The second in command of the Islamic State was killed in northern Iraq earlier this week, the White House said Friday.
Fadhil Ahmad al-Hayali, a leader of Islamic State operations who was also known as Hajji Mutazz, was traveling in a vehicle near Mosul on Aug. 18 when he was killed in a U.S. airstrike. Hayali was a senior deputy to the Islamic State’s leader, Abu Bakr al-Baghdadi, according to a statement from Ned Price, a spokesman for the National Security Council.
Like much of the Islamic State’s senior leadership, Hayali had been an officer in the Iraqi army under Saddam Hussein and was a former member of the country’s special forces. During the American occupation of Iraq, he fought with al-Qaeda in Iraq, a Sunni extremist group that was largely defeated during the later years of the American war.
Political instability, sectarian tensions and the civil war in Syria allowed al-Qaeda in Iraq’s senior leadership to reconstitute and reemerge as the Islamic State. Some reports said that in the 2000s, Hayali was imprisoned in the U.S.-run Bucca prison camp, the main detention center for members of the Sunni insurgency, where Baghdadi also was held. The prison became an incubator for al-Qaeda in Iraq as well as the Islamic State.
Hayali’s mix of traditional military training and experience battling U.S. and Iraqi forces as an insurgent made him an especially valuable leader. The White House statement said Hayali was a “primary coordinator” for moving large amounts of weapons, explosives, vehicles and people between Iraq and Syria.
Hayali’s prominent role in the organization first became clear last year after Iraqi forces raided the house of Abu Abdulrahman al-Bilawi, a top Islamic State commander, just days before the fall of the northern city of Mosul in June 2014. Iraqi forces retrieved a trove of documents during the operation.
Hayali was in charge of all of the group’s military operations in Iraq, coordinating among senior commanders, according to Hisham al-Hashimi, an Iraqi analyst who claims to have had access to the documents.
The death of Hayali will deal a “severe blow” to the Islamic State, taking out one of its most valued strategists, said Charles Lister, a visiting fellow at the Brookings Doha Center.
But the group, which has seized large chunks of terrain in Iraq and Syria, has proven resilient in the face of more than 6,000 airstrikes over the past year.
“Ultimately, [the Islamic State] is sufficiently well-led and structured that such a loss will not necessarily impact upon the organization’s capacity to continue its pace of operations,” Lister said.

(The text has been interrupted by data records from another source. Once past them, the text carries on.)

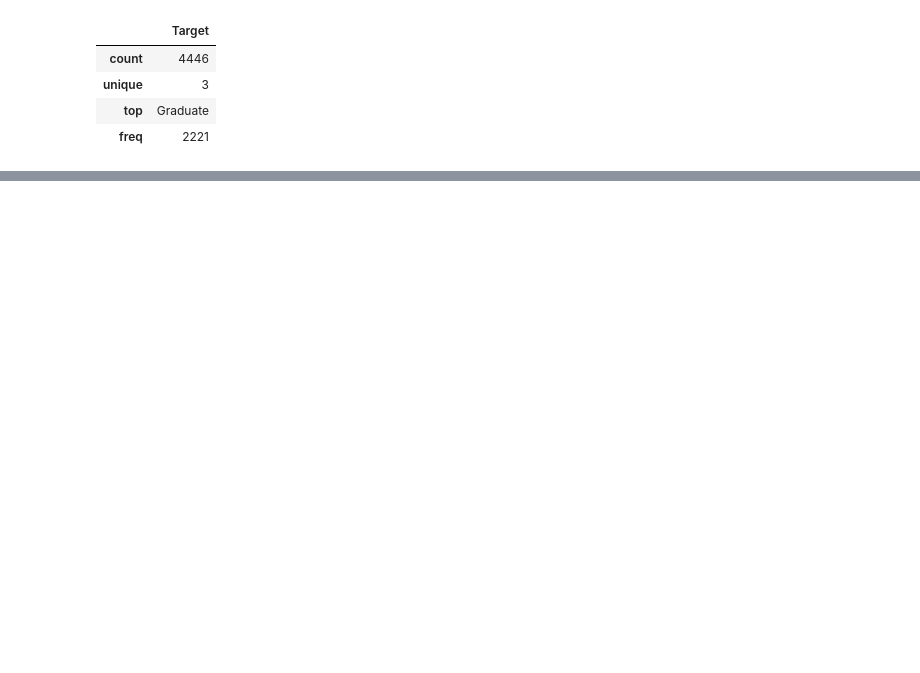
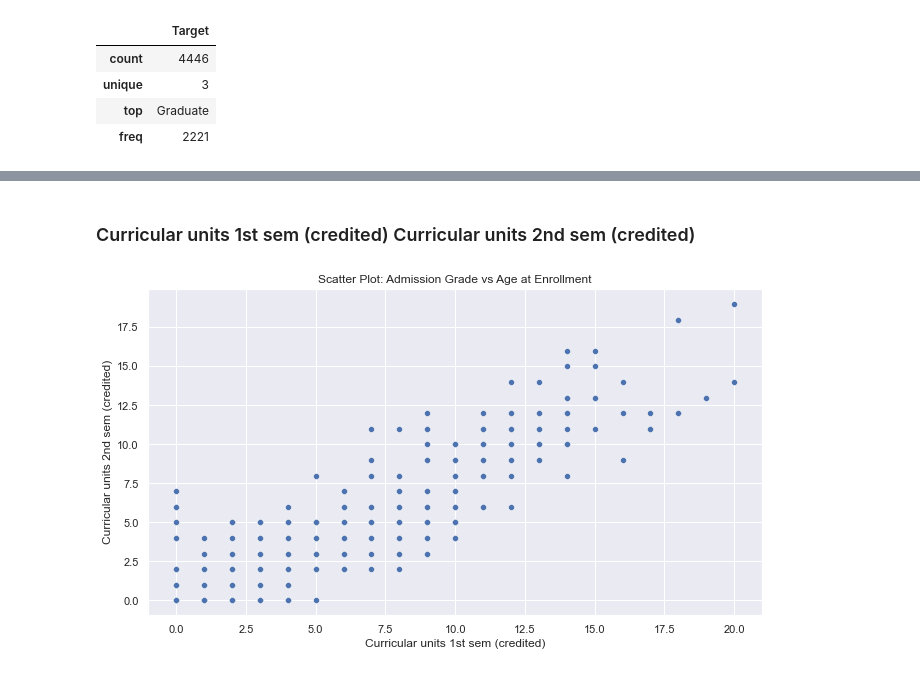
Before and after one commit to nasihbai/DataMining_Student_Assignment20-, a Jupyter notebook: Assignment.ipynb, the cells around one changed output, grey strips where cells are left out. Saved outputs shown, nothing was run; the diff lists cells and outputs as text; code cells hidden in the pictures; blank space fills up the shorter version.

```diff
--- a/Assignment.ipynb
+++ b/Assignment.ipynb
@@ -87,0 +144,22 @@ Series([], Name: Marital status, dtype: bool)
+# %%
+# List of numerical attributes with null values
+numerical_with_nulls = [
+    'Application mode',
+    'Course',
+    'Previous qualification (grade)',
+    "Mother's qualification",
+    'Admission grade',
+    'Displaced',
+    'Debtor',
+    'Scholarship holder',
+    'Age at enrollment'
+]
+
+# Replace null values with the mean for the specified columns
+for col in numerical_with_nulls:
+    if col in df2.columns:  # Ensure the column exists in the DataFrame
+        df2[col].fillna(df2[col].mean(), inplace=True)
+
+# Verify that null values are replaced
+print("Null values after replacement:")
+print(df2.isna().sum())  # Should show 0 for all columns
@@ -128,0 +288,8 @@ plt.show()
+# %% [markdown]
+### Curricular units 1st sem (credited)	Curricular units 2nd sem (credited)
+# %%
+sns.scatterplot(x=df2['Curricular units 1st sem (credited)'], y=df2['Curricular units 2nd sem (credited)'])
+plt.title("Scatter Plot: Admission Grade vs Age at Enrollment")
+plt.show()
+# %% [output]
+[figure, added]
```
Also changed, not shown: parts of 23 cells of this notebook.
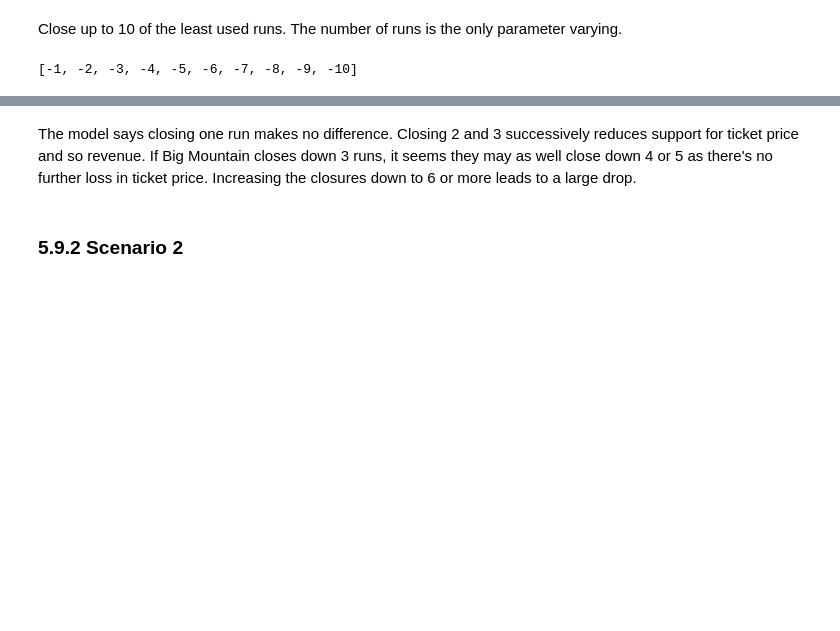
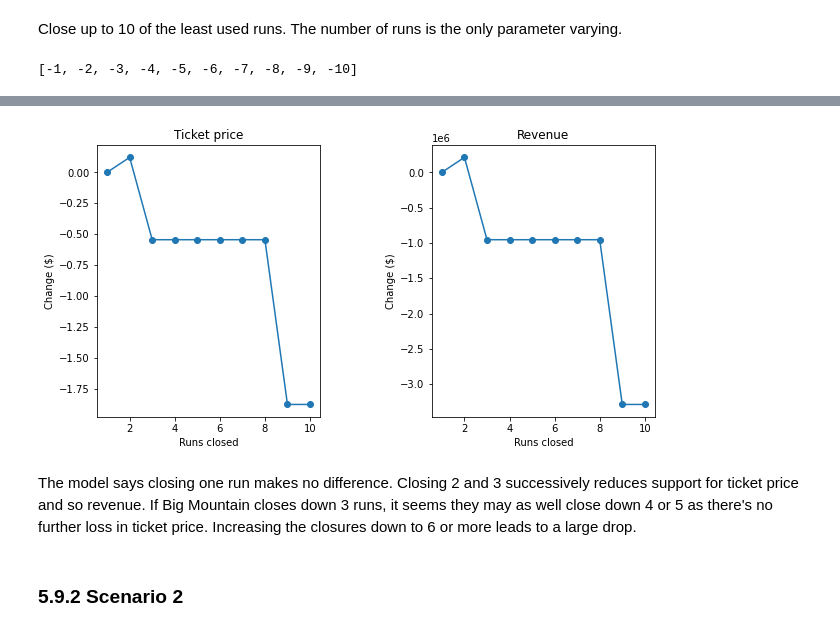
Before and after one commit to Chall88/Data_Science_Sets, a Jupyter notebook: 05_modeling.ipynb, the cells around one changed output, grey strips where cells are left out. Saved outputs shown, nothing was run; the diff lists cells and outputs as text; code cells hidden in the pictures; blank space fills up the shorter version.

```diff
--- a/05_modeling.ipynb
+++ b/05_modeling.ipynb
@@ -299,7 +309,7 @@ def predict_increase(features, deltas):
 
     bm2 = X_bm.copy()
     for f, d in zip(features, deltas):
-        bm2[___] += ___
+        bm2[features] += deltas
     return model.predict(bm2).item() - model.predict(X_bm).item()
 # %% [markdown]
 ### 5.9.1 Scenario 1<a id='5.9.1_Scenario_1'></a>
@@ -328,19 +338,21 @@ price_deltas
 # %%
 #Code task 3#
 #Create two plots, side by side, for the predicted ticket price change (delta) for each
 #condition (number of runs closed) in the scenario and the associated predicted revenue
 #change on the assumption that each of the expected visitors buys 5 tickets
 #There are two things to do here:
 #1 - use a list comprehension to create a list of the number of runs closed from `runs_delta`
 #2 - use a list comprehension to create a list of predicted revenue changes from `price_deltas`
-runs_closed = [-1 * ___ for ___ in runs_delta] #1
+runs_closed = [-1 * delta for delta in runs_delta] #1
 fig, ax = plt.subplots(1, 2, figsize=(10, 5))
 fig.subplots_adjust(wspace=0.5)
 ax[0].plot(runs_closed, price_deltas, 'o-')
 ax[0].set(xlabel='Runs closed', ylabel='Change ($)', title='Ticket price')
-revenue_deltas = [5 * expected_visitors * ___ for ___ in ___] #2
+revenue_deltas = [5 * expected_visitors * delta for delta in price_deltas] #2
 ax[1].plot(runs_closed, revenue_deltas, 'o-')
 ax[1].set(xlabel='Runs closed', ylabel='Change ($)', title='Revenue');
+# %% [output]
+[figure, added]
 # %% [markdown]
 The model says closing one run makes no difference. Closing 2 and 3 successively reduces support for ticket price and so revenue. If Big Mountain closes down 3 runs, it seems they may as well close down 4 or 5 as there's no further loss in ticket price. Increasing the closures down to 6 or more leads to a large drop.
 # %% [markdown]
```
Also changed, not shown: parts of 20 cells of this notebook.
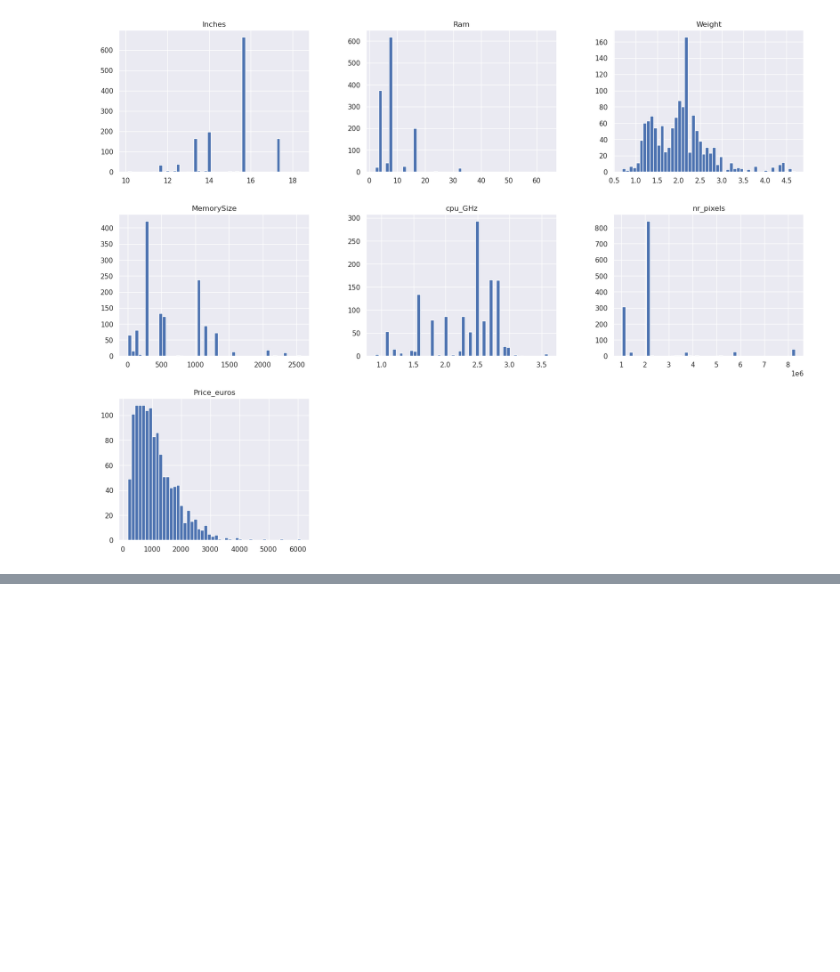
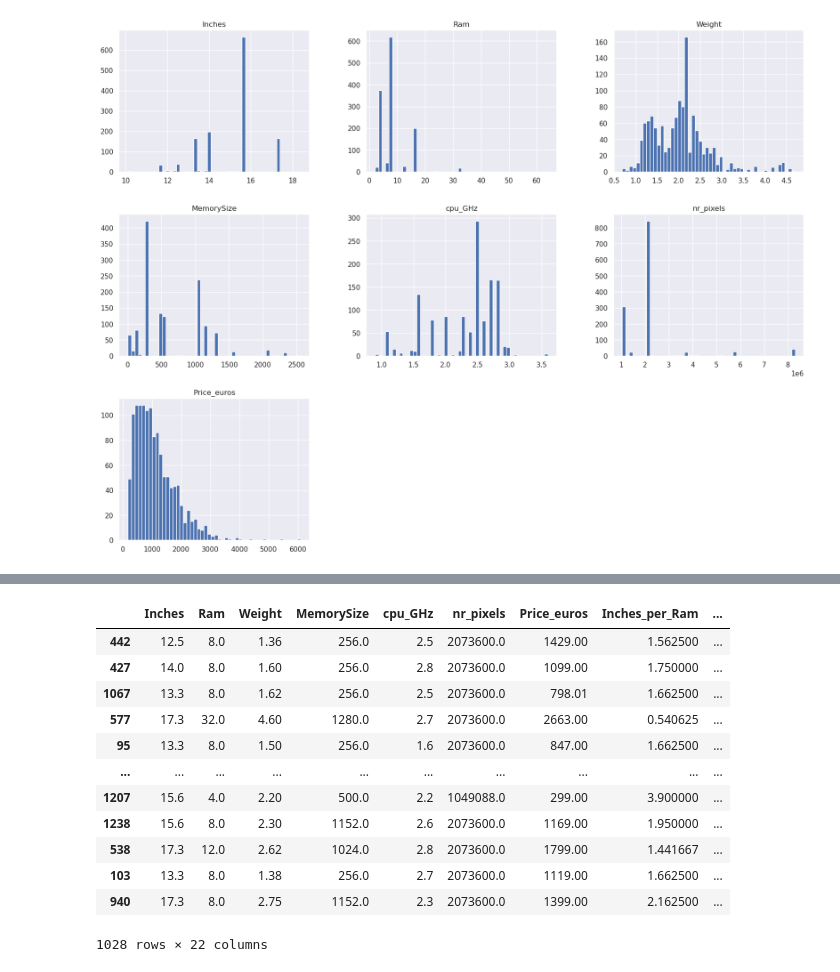
Before and after one commit to Pabito22/Laptop_price_prediction, a Jupyter notebook: laptop_price_prediction.ipynb, the cells around one changed output, grey strips where cells are left out. Drawn from its saved outputs; the diff is of its cells as text; code cells hidden in the pictures; blank space fills up the shorter version.

```diff
--- a/laptop_price_prediction.ipynb
+++ b/laptop_price_prediction.ipynb
@@ -376,0 +347,18 @@ Name: Price_euros, dtype: float64
+# %%
+from my_ml_lib import num_attrs_combinations
+laptop_num = num_attrs_combinations(laptop_num)
+laptop_num
+# %% [output]
+|  | Inches | Ram | Weight | MemorySize | cpu_GHz | nr_pixels | Price_euros | Inches_per_Ram | ... |
+| 442 | 12.5 | 8.0 | 1.36 | 256.0 | 2.5 | 2073600.0 | 1429.00 | 1.562500 | ... |
+| 427 | 14.0 | 8.0 | 1.60 | 256.0 | 2.8 | 2073600.0 | 1099.00 | 1.750000 | ... |
+| 1067 | 13.3 | 8.0 | 1.62 | 256.0 | 2.5 | 2073600.0 | 798.01 | 1.662500 | ... |
+| 577 | 17.3 | 32.0 | 4.60 | 1280.0 | 2.7 | 2073600.0 | 2663.00 | 0.540625 | ... |
+| 95 | 13.3 | 8.0 | 1.50 | 256.0 | 1.6 | 2073600.0 | 847.00 | 1.662500 | ... |
+| ... | ... | ... | ... | ... | ... | ... | ... | ... | ... |
+| 1207 | 15.6 | 4.0 | 2.20 | 500.0 | 2.2 | 1049088.0 | 299.00 | 3.900000 | ... |
+| 1238 | 15.6 | 8.0 | 2.30 | 1152.0 | 2.6 | 2073600.0 | 1169.00 | 1.950000 | ... |
+| 538 | 17.3 | 12.0 | 2.62 | 1024.0 | 2.8 | 2073600.0 | 1799.00 | 1.441667 | ... |
+| 103 | 13.3 | 8.0 | 1.38 | 256.0 | 2.7 | 2073600.0 | 1119.00 | 1.662500 | ... |
+| 940 | 17.3 | 8.0 | 2.75 | 1152.0 | 2.3 | 2073600.0 | 1399.00 | 2.162500 | ... |
+1028 rows × 22 columns
```
Also changed, not shown: parts of 37 cells of this notebook, 1 other file.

In December, defense officials stated incorrectly that Hayali had been killed in an airstrike.
Morris reported from Baghdad.